→ **GOAL OF THE EXERCISE**:
Where the word "pane" appears in a line below, copy the whole line.

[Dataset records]
+--

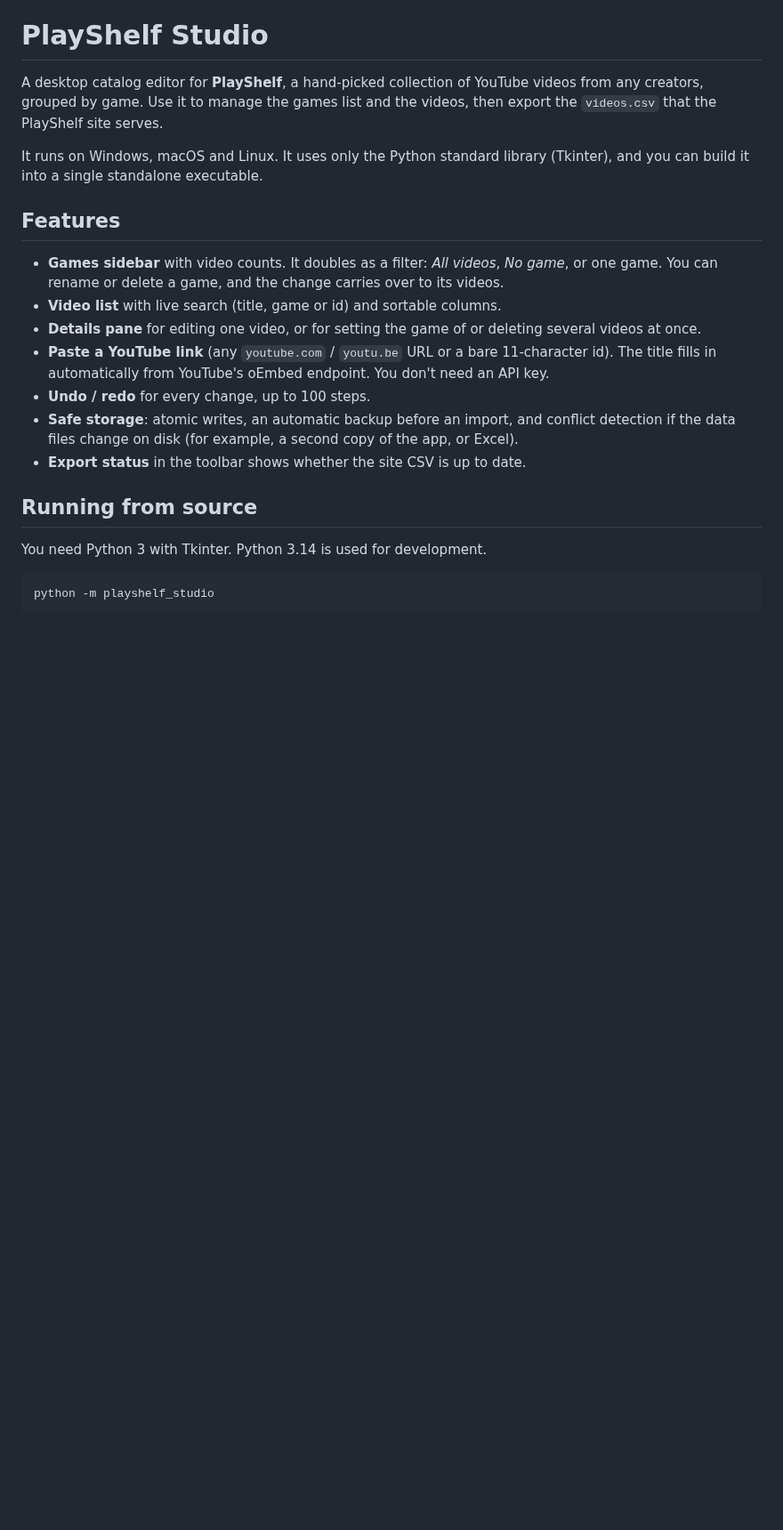
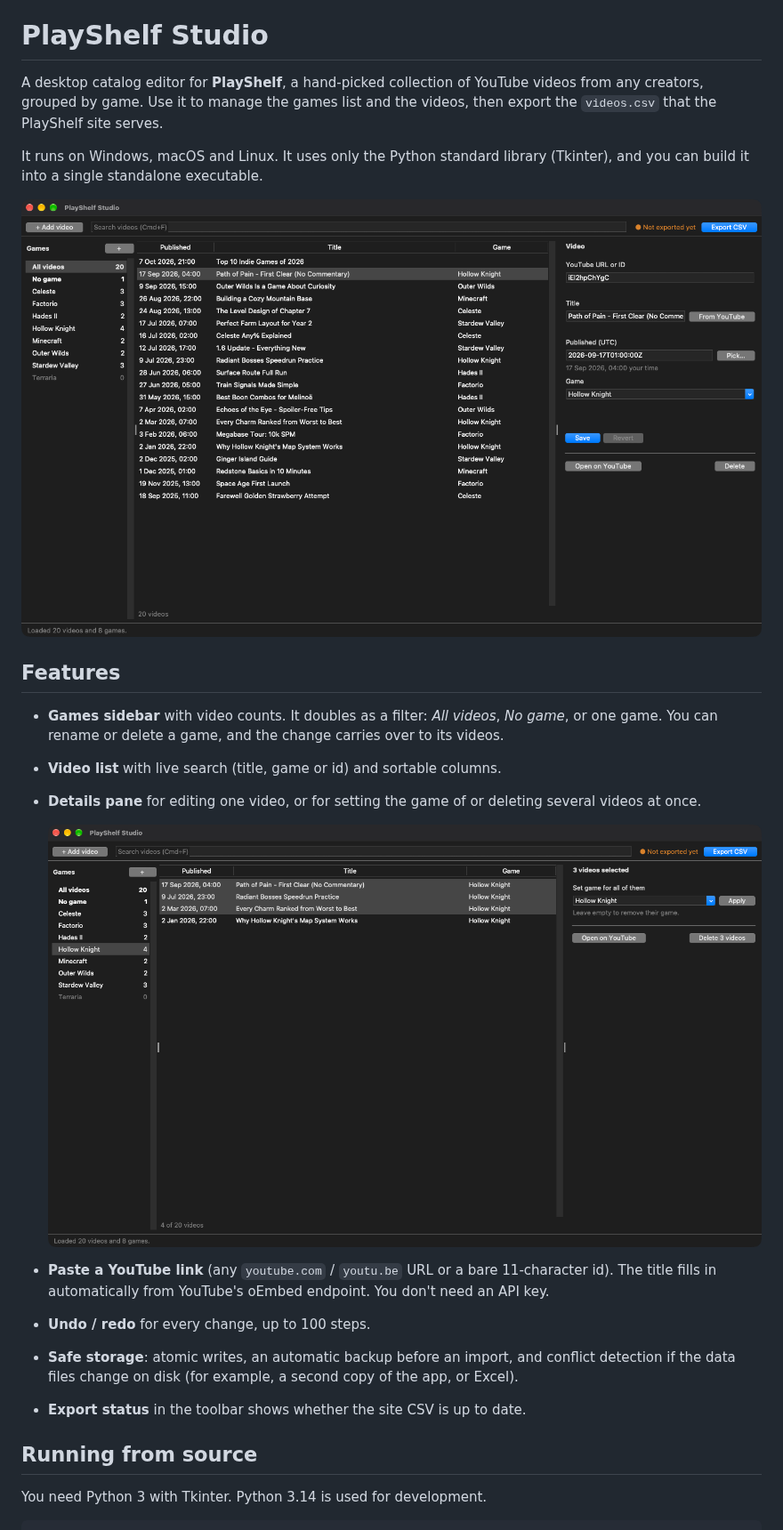
Before and after one commit to KostelidisDev/playshelf-studio, a Markdown page: README.md, the part around the change. Shown at 89% size. GitHub-like rendering; pictures changed too: docs/screenshots/game-filter.png (added), docs/screenshots/main.png (added); blank space fills up the shorter version.

Commit message:
add screenshots

```diff
--- a/README.md
+++ b/README.md
@@ -7,6 +7,8 @@ the videos, then export the `videos.csv` that the PlayShelf site serves.
 It runs on Windows, macOS and Linux. It uses only the Python standard library
 (Tkinter), and you can build it into a single standalone executable.
 
+![PlayShelf Studio: the games sidebar, the video list, and the details pane editing a video](docs/screenshots/main.png)
+
 ## Features
 
 - **Games sidebar** with video counts. It doubles as a filter: *All videos*,
@@ -15,6 +17,9 @@ It runs on Windows, macOS and Linux. It uses only the Python standard library
 - **Video list** with live search (title, game or id) and sortable columns.
 - **Details pane** for editing one video, or for setting the game of or
   deleting several videos at once.
+
+  ![Filtered to one game, with three videos selected for a bulk change](docs/screenshots/game-filter.png)
+
 - **Paste a YouTube link** (any `youtube.com` / `youtu.be` URL or a bare
   11-character id). The title fills in automatically from YouTube's oEmbed
   endpoint. You don't need an API key.
```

+--

→ **SOLUTION**:
+![PlayShelf Studio: the games sidebar, the video list, and the details pane editing a video](docs/screenshots/main.png)
 - **Details pane** for editing one video, or for setting the game of or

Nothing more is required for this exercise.